- EXERCISE DETAILS
For the word "save", count the lines of the records that hold it, and give only that number.
[Opening INFORMATION PROVIDED section]
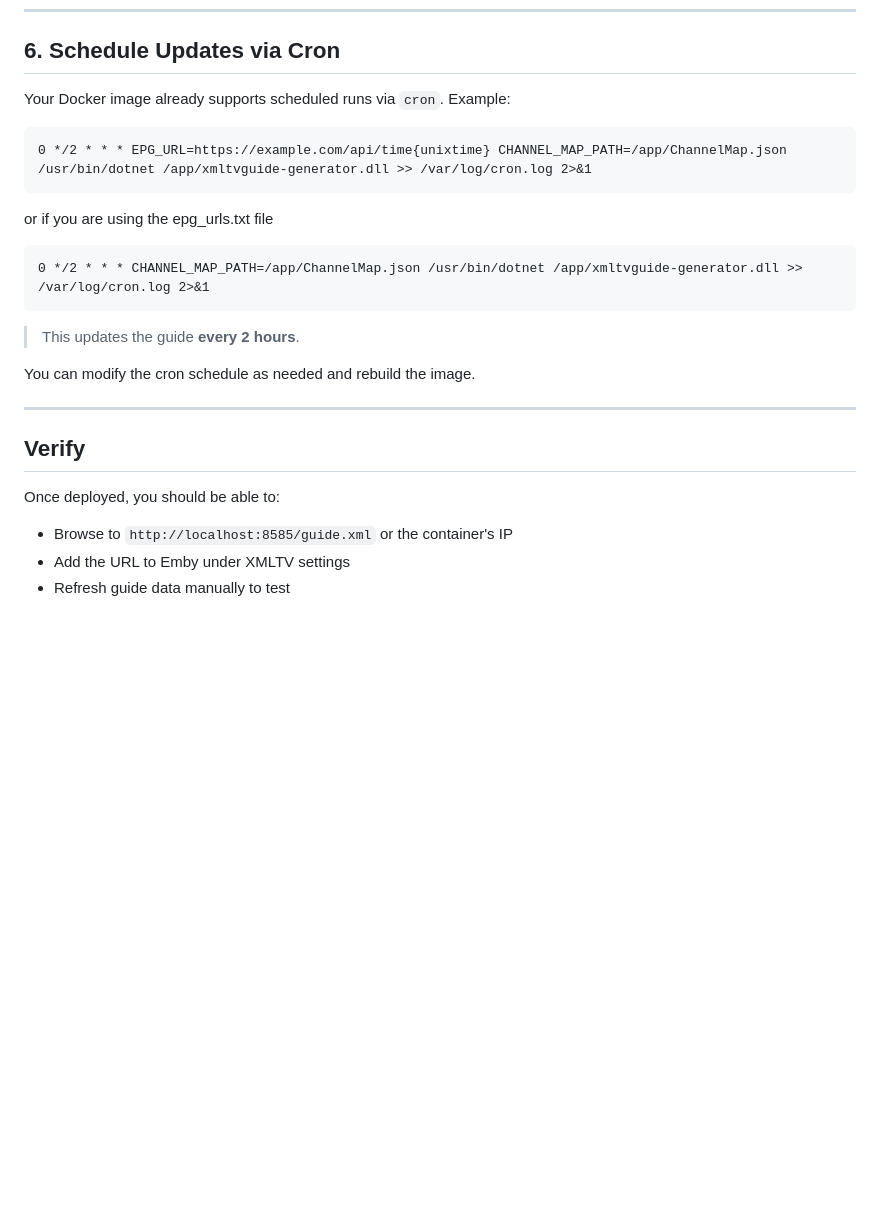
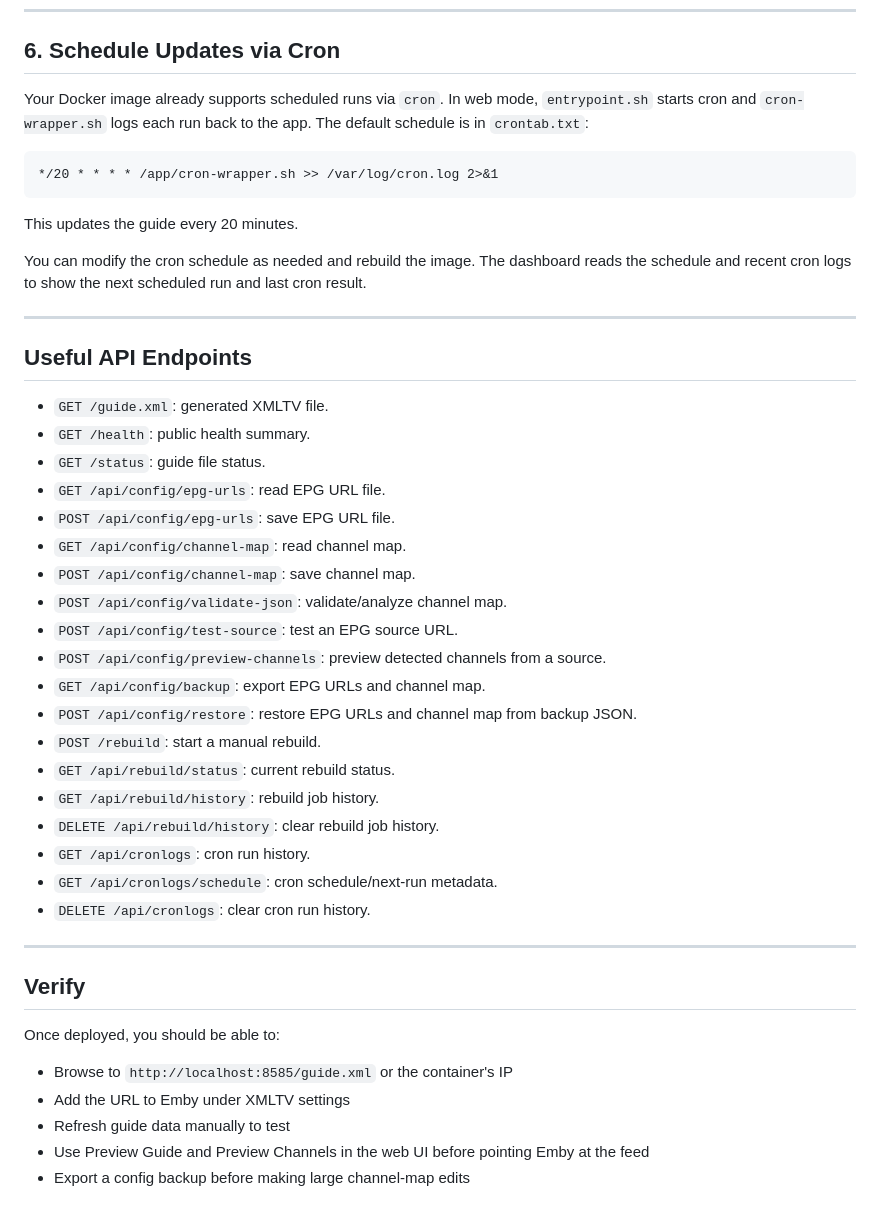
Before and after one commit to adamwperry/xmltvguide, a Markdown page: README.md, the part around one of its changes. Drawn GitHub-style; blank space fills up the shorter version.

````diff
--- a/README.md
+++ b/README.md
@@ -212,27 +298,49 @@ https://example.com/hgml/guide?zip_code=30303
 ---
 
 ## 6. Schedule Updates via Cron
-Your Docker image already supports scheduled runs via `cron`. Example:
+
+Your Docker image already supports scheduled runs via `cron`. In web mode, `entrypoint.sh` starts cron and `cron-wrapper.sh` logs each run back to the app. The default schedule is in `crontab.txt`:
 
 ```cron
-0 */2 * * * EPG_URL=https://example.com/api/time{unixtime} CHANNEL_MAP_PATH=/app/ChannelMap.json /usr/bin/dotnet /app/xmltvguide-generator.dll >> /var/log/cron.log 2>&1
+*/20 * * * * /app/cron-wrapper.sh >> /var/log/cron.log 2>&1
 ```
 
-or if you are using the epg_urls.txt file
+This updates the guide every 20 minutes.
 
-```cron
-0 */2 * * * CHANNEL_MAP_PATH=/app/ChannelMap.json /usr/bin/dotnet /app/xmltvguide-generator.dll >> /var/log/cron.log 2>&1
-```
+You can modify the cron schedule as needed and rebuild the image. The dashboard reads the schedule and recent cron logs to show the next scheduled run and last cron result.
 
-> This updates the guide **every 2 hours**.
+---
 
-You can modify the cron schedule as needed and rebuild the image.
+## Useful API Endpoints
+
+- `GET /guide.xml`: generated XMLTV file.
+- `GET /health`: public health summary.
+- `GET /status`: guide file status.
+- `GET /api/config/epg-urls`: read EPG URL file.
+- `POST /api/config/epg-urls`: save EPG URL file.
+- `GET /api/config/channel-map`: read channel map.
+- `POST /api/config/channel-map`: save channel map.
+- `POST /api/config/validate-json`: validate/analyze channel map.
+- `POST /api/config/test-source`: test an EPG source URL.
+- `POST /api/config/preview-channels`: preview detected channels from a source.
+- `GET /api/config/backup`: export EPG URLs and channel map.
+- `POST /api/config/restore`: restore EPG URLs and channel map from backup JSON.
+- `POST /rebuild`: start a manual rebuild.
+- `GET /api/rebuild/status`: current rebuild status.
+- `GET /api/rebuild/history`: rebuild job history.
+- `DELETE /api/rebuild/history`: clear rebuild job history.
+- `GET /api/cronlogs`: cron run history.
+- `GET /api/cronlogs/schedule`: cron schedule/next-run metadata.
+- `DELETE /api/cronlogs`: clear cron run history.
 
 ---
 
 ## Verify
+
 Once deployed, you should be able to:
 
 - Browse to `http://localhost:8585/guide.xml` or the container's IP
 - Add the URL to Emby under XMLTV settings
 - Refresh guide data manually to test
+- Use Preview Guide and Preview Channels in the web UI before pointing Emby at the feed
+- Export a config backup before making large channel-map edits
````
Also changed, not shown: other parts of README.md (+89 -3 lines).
[Closing INFORMATION PROVIDED section]
[Opening INFORMATION PROVIDED section]
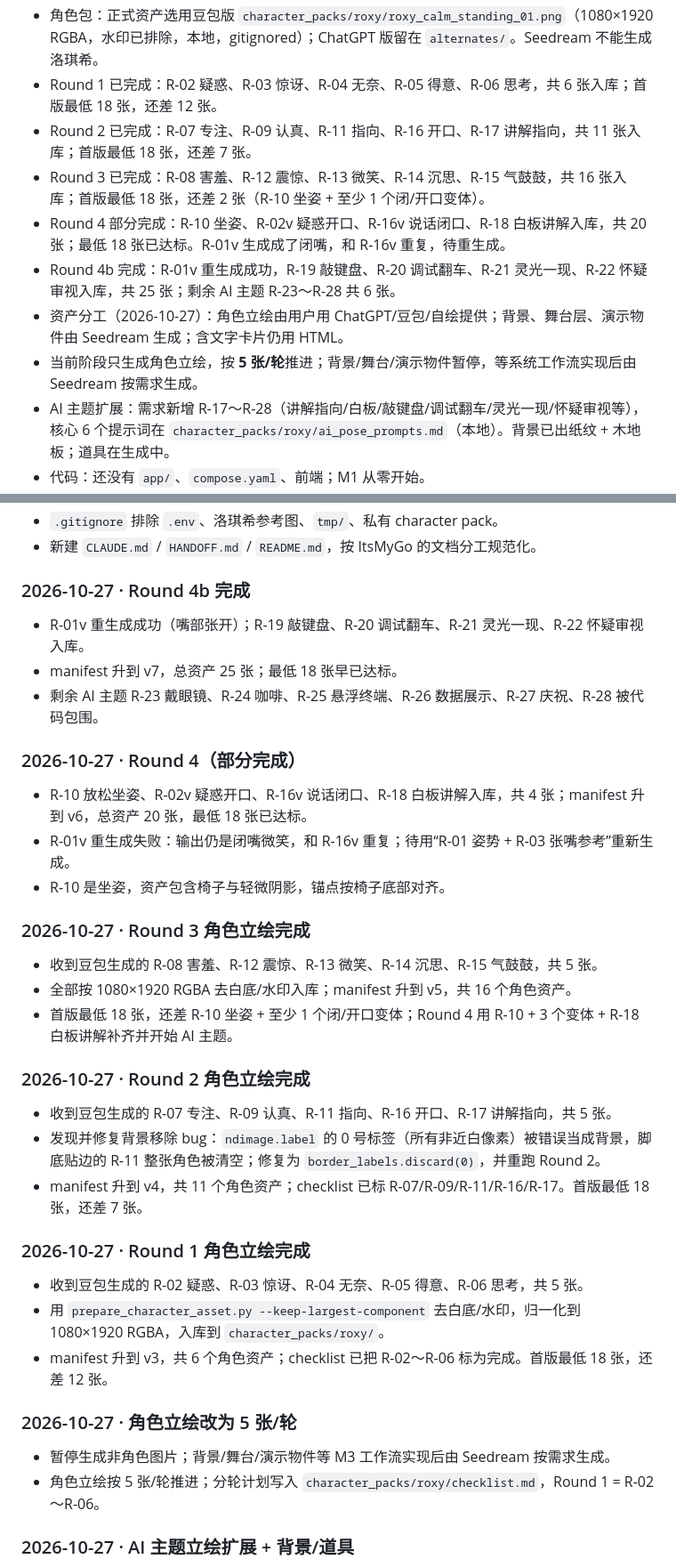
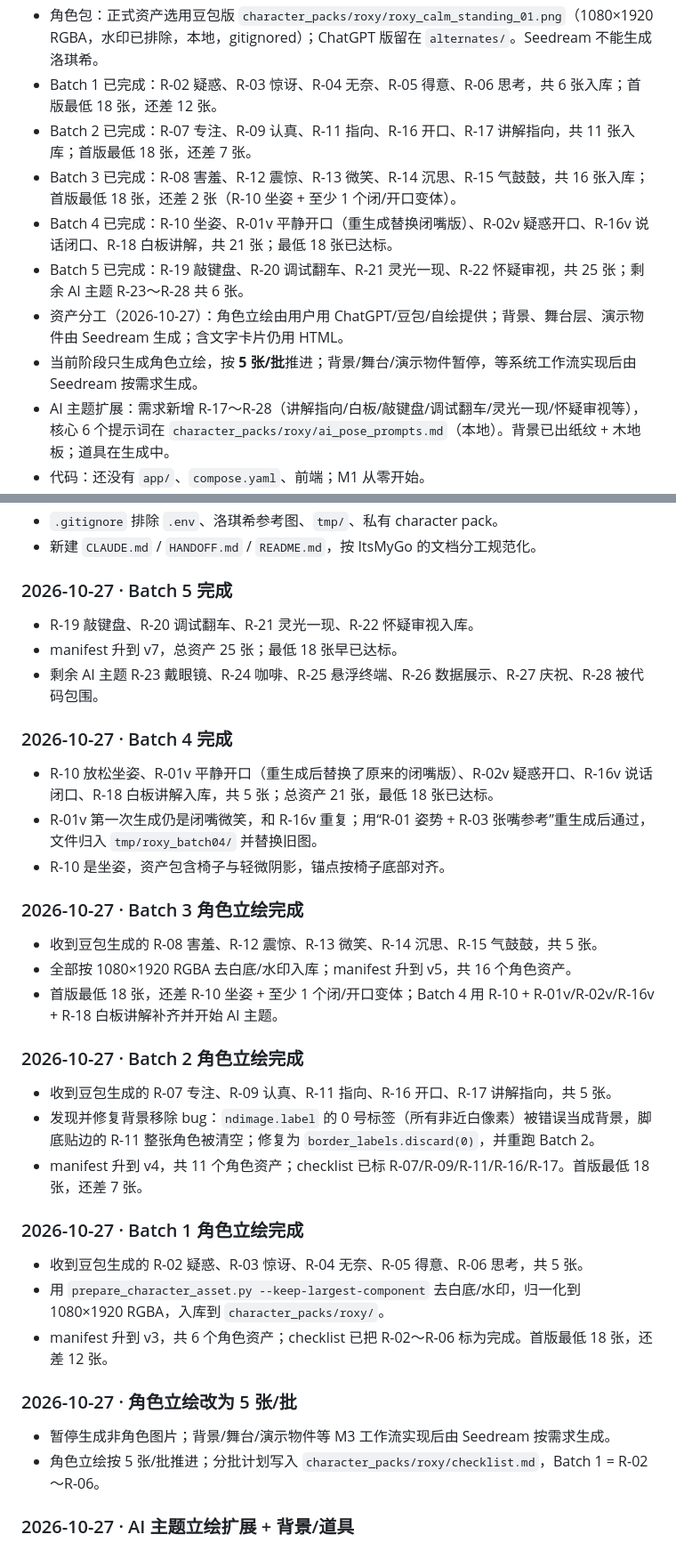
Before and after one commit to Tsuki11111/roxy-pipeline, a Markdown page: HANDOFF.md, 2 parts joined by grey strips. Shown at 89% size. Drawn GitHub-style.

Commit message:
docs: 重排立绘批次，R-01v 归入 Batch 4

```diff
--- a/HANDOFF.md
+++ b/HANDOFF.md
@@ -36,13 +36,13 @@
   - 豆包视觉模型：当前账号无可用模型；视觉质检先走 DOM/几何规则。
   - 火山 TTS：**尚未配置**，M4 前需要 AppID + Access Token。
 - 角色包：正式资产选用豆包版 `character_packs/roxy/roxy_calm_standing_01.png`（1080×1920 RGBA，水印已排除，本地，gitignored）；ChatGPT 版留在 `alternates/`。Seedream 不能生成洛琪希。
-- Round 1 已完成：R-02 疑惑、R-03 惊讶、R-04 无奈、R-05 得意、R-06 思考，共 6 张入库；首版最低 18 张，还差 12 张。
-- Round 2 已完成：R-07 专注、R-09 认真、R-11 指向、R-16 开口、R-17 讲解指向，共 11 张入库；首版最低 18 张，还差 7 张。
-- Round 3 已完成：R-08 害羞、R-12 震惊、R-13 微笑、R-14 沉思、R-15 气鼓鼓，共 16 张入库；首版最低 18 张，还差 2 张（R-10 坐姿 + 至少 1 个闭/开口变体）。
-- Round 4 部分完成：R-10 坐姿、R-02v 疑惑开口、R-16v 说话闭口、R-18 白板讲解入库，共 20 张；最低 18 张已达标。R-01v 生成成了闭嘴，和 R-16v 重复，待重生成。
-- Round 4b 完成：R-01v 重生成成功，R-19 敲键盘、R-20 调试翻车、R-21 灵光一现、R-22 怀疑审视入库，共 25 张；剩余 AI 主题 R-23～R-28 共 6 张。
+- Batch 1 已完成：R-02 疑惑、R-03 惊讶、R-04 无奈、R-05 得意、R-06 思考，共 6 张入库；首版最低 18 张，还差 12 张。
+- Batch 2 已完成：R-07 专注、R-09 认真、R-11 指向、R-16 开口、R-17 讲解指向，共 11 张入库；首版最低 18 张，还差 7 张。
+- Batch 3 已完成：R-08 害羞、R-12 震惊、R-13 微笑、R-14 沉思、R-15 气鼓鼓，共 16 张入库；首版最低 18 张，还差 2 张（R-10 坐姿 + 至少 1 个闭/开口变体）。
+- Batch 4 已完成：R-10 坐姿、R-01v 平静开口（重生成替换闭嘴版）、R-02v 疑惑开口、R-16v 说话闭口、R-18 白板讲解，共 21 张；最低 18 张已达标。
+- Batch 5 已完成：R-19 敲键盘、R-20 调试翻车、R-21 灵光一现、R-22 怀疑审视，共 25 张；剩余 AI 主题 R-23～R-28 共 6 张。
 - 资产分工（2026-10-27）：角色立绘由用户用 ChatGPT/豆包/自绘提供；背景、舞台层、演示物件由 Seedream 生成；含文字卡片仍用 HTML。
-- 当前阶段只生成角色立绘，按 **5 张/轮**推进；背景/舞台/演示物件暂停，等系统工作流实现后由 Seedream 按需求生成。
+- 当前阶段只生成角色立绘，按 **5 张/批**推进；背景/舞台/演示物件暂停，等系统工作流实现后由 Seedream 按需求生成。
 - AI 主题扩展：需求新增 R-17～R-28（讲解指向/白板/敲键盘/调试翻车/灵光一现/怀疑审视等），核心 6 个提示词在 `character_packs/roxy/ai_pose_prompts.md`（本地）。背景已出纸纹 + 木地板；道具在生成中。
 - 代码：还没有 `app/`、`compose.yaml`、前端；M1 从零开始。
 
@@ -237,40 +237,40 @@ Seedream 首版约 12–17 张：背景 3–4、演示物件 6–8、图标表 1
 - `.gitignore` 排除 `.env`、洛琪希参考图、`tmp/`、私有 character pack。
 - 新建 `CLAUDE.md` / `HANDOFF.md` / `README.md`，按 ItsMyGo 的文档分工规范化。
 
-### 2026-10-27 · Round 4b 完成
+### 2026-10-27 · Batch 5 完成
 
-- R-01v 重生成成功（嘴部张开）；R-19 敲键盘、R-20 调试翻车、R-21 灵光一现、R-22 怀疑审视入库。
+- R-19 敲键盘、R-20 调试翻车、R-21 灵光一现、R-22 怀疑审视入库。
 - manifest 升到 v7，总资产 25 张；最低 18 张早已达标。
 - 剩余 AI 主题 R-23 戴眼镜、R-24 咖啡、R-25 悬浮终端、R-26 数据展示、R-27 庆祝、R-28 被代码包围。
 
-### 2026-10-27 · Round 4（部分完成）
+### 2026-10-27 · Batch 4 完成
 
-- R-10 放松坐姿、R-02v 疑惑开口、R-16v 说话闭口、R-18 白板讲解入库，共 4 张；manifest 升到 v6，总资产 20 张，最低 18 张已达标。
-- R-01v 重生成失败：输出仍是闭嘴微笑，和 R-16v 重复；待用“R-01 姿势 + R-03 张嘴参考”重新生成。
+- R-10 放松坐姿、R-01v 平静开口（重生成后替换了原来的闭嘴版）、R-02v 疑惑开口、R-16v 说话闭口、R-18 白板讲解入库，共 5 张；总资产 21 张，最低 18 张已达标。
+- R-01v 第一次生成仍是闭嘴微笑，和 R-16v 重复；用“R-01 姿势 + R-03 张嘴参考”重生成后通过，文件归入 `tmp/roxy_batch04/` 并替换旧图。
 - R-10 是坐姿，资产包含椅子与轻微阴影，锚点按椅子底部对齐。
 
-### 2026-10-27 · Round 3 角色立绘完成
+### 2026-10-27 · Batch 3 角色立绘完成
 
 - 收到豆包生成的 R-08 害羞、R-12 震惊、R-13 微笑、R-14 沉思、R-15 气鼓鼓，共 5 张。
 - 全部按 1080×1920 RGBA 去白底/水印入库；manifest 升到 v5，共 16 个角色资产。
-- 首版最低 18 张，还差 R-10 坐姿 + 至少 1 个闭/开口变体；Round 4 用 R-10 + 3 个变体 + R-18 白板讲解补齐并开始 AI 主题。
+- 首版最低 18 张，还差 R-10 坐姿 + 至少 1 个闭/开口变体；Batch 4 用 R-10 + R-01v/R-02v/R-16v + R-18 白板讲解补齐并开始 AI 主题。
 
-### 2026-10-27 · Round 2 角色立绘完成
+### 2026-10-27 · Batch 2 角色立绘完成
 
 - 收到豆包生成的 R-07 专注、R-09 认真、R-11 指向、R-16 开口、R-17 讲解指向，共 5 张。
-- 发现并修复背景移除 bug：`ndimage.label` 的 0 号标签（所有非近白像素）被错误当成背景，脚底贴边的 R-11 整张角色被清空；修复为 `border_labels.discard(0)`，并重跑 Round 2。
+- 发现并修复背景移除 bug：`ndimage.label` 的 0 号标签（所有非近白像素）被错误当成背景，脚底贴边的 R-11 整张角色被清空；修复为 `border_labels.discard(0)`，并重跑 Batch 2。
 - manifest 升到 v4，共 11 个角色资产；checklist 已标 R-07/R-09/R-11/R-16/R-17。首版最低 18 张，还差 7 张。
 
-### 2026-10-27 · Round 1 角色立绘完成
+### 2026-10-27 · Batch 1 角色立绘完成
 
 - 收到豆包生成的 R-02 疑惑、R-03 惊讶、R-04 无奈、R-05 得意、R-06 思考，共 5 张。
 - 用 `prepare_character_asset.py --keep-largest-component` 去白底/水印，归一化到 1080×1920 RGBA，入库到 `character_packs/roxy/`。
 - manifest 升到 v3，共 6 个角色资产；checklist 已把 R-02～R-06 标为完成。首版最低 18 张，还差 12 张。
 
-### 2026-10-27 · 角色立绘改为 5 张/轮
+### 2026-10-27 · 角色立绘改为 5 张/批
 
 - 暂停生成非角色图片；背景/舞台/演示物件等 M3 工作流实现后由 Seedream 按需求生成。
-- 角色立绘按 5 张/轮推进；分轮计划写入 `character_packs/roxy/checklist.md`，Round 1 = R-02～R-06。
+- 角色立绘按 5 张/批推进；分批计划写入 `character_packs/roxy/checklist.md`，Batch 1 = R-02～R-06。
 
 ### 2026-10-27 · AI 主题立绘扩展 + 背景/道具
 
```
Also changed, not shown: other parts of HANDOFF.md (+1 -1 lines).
[Closing INFORMATION PROVIDED section]
- SOLUTION TO THIS EXERCISE
2